_What you are asked to do:_
Give the total number of lines in the data below that include "split", and nothing else.

(Revision comparison data)
+ + + + + + +

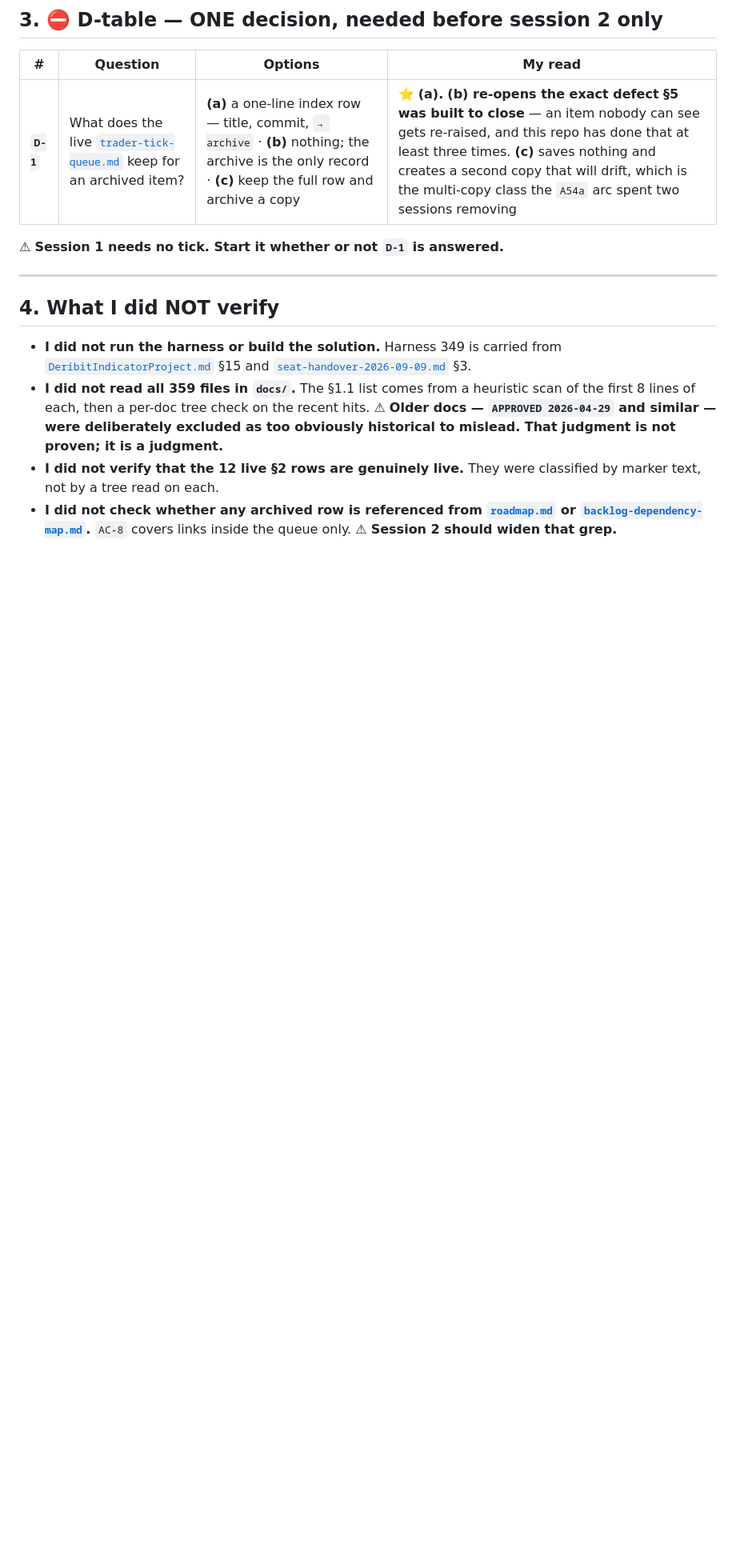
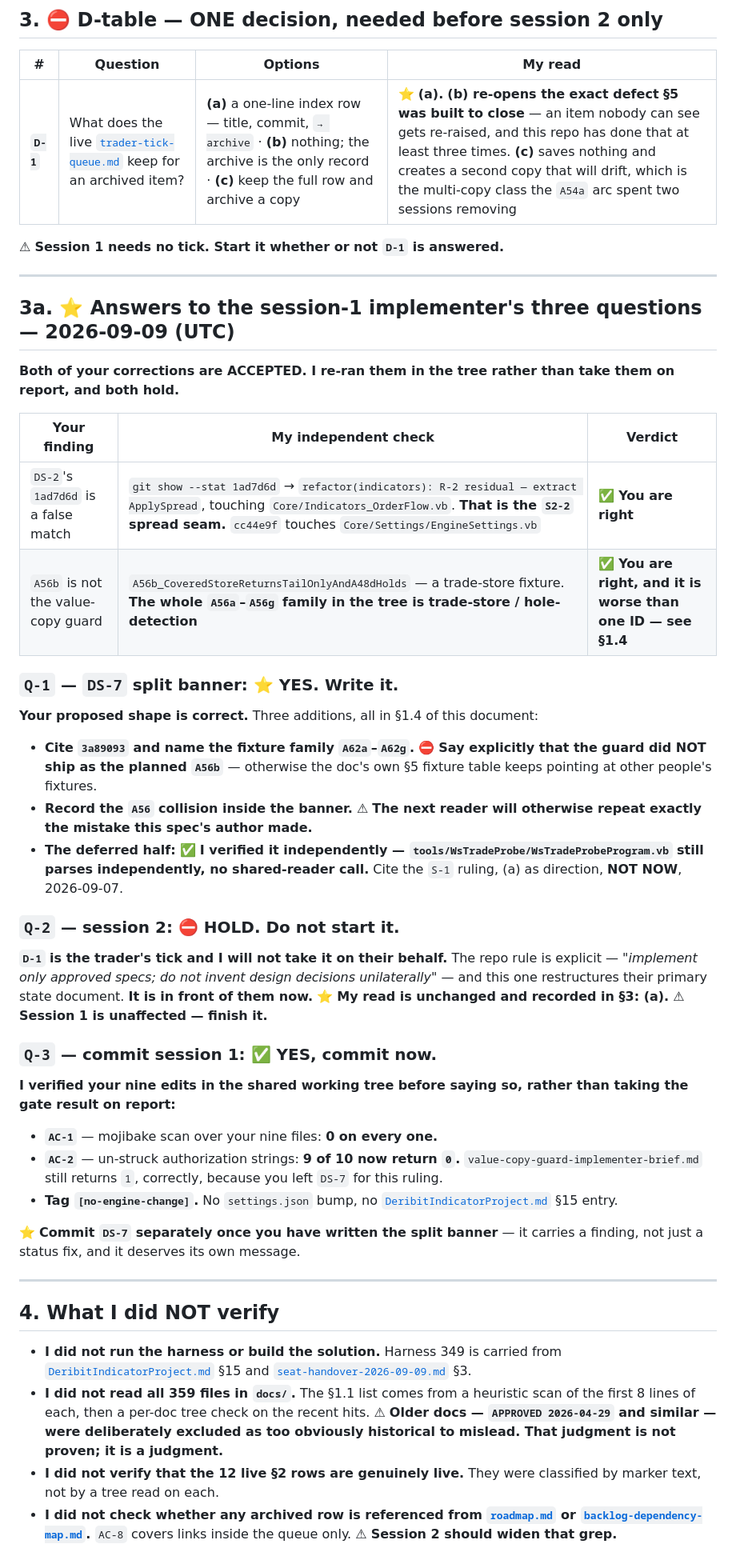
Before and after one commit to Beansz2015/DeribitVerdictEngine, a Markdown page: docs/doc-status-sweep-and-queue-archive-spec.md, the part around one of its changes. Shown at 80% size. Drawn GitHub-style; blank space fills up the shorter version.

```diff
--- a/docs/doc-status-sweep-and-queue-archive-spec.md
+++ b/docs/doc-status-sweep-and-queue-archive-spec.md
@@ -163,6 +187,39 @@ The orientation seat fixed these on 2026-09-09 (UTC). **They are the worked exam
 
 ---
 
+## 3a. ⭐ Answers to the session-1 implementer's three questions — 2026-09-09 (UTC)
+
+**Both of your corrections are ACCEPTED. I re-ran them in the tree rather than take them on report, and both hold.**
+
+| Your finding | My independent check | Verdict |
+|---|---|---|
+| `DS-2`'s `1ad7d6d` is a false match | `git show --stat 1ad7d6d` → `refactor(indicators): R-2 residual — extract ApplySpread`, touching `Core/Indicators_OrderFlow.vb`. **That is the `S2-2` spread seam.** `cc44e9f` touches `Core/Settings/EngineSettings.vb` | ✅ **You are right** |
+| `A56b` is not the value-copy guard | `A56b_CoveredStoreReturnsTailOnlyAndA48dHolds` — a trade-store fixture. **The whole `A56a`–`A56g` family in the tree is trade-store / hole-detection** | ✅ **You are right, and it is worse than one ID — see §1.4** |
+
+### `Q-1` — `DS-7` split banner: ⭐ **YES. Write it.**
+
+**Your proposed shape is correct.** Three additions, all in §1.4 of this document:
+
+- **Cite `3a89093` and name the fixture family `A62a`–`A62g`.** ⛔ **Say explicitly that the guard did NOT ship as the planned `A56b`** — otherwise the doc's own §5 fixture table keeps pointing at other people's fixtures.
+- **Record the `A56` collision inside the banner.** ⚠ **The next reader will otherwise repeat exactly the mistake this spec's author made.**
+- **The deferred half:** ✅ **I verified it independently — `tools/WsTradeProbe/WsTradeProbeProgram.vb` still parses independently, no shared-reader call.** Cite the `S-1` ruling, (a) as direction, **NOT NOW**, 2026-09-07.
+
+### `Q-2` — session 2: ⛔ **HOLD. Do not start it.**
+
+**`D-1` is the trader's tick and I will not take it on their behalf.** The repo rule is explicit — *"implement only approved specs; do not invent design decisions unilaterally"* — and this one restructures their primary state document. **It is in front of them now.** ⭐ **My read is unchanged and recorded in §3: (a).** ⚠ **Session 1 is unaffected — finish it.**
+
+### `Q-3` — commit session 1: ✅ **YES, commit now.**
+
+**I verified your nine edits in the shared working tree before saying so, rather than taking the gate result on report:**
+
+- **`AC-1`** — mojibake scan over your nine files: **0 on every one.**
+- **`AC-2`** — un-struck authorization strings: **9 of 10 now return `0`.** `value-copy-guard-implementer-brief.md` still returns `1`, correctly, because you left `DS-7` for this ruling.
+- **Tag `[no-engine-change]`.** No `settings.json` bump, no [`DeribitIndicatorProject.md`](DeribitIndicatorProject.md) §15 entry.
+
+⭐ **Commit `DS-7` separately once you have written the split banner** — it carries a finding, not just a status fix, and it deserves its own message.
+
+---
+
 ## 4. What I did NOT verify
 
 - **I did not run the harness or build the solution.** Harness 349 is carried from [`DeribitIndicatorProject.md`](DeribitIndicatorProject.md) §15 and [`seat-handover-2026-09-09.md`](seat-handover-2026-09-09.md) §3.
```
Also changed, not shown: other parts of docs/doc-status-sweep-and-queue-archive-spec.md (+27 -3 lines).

+ + + + + + +

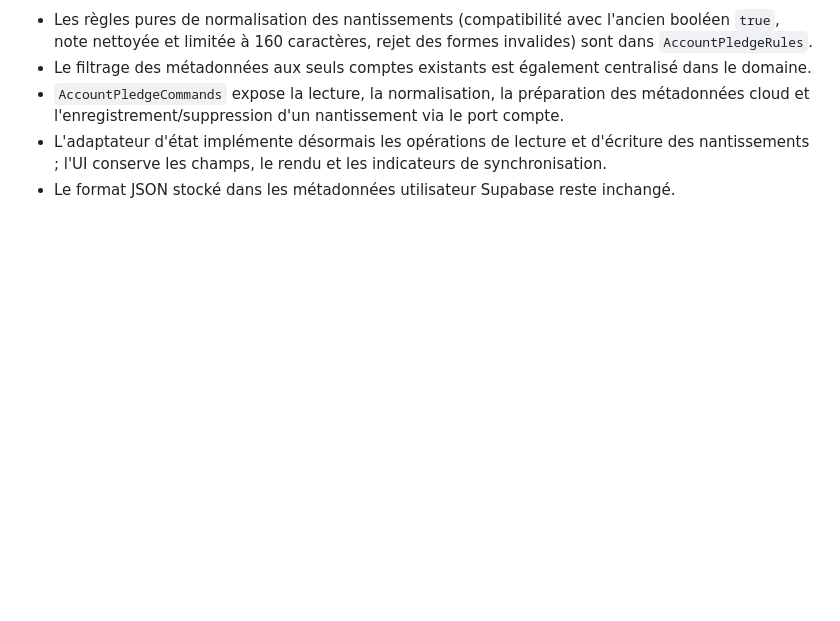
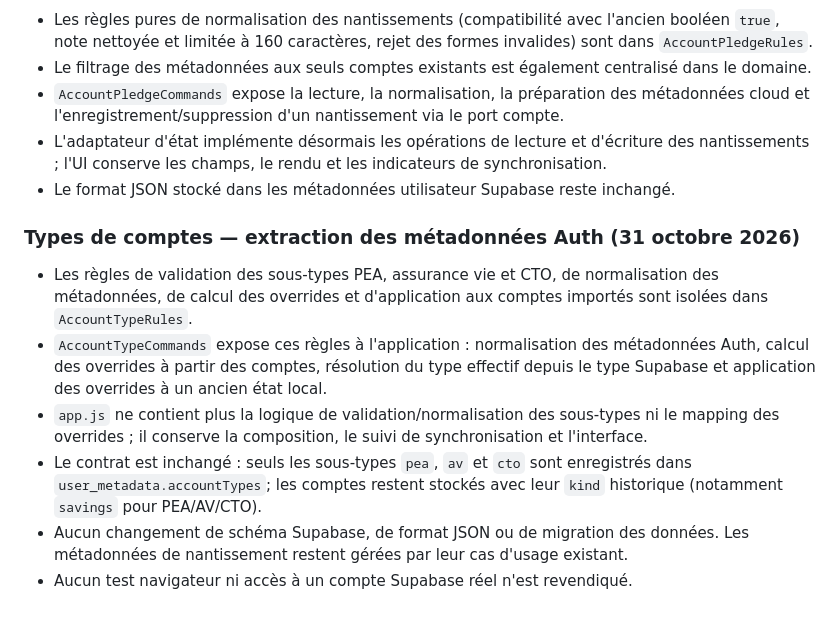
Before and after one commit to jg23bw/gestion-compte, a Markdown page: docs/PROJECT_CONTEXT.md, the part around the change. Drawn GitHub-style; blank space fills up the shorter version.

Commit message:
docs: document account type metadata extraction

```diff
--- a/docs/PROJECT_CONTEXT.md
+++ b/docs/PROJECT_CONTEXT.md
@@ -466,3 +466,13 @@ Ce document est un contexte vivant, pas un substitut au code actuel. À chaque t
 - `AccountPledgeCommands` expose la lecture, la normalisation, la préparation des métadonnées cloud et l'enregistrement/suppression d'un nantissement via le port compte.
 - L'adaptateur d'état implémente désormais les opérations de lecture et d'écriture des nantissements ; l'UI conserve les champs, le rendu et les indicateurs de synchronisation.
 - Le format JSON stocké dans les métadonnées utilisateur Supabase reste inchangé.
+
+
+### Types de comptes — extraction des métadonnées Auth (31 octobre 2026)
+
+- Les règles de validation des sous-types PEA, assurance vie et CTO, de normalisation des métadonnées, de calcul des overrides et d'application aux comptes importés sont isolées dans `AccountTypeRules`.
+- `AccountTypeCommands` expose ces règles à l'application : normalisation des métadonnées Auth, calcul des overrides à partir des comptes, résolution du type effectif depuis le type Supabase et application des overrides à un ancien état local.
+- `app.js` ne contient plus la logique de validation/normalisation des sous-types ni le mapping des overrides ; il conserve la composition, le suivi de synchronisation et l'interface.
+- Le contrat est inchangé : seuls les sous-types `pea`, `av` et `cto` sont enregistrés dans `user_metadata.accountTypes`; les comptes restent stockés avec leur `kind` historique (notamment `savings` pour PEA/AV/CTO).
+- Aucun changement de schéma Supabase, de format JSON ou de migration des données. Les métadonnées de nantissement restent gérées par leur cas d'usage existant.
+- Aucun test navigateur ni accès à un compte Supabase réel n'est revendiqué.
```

+ + + + + + +

_Answer section:_
2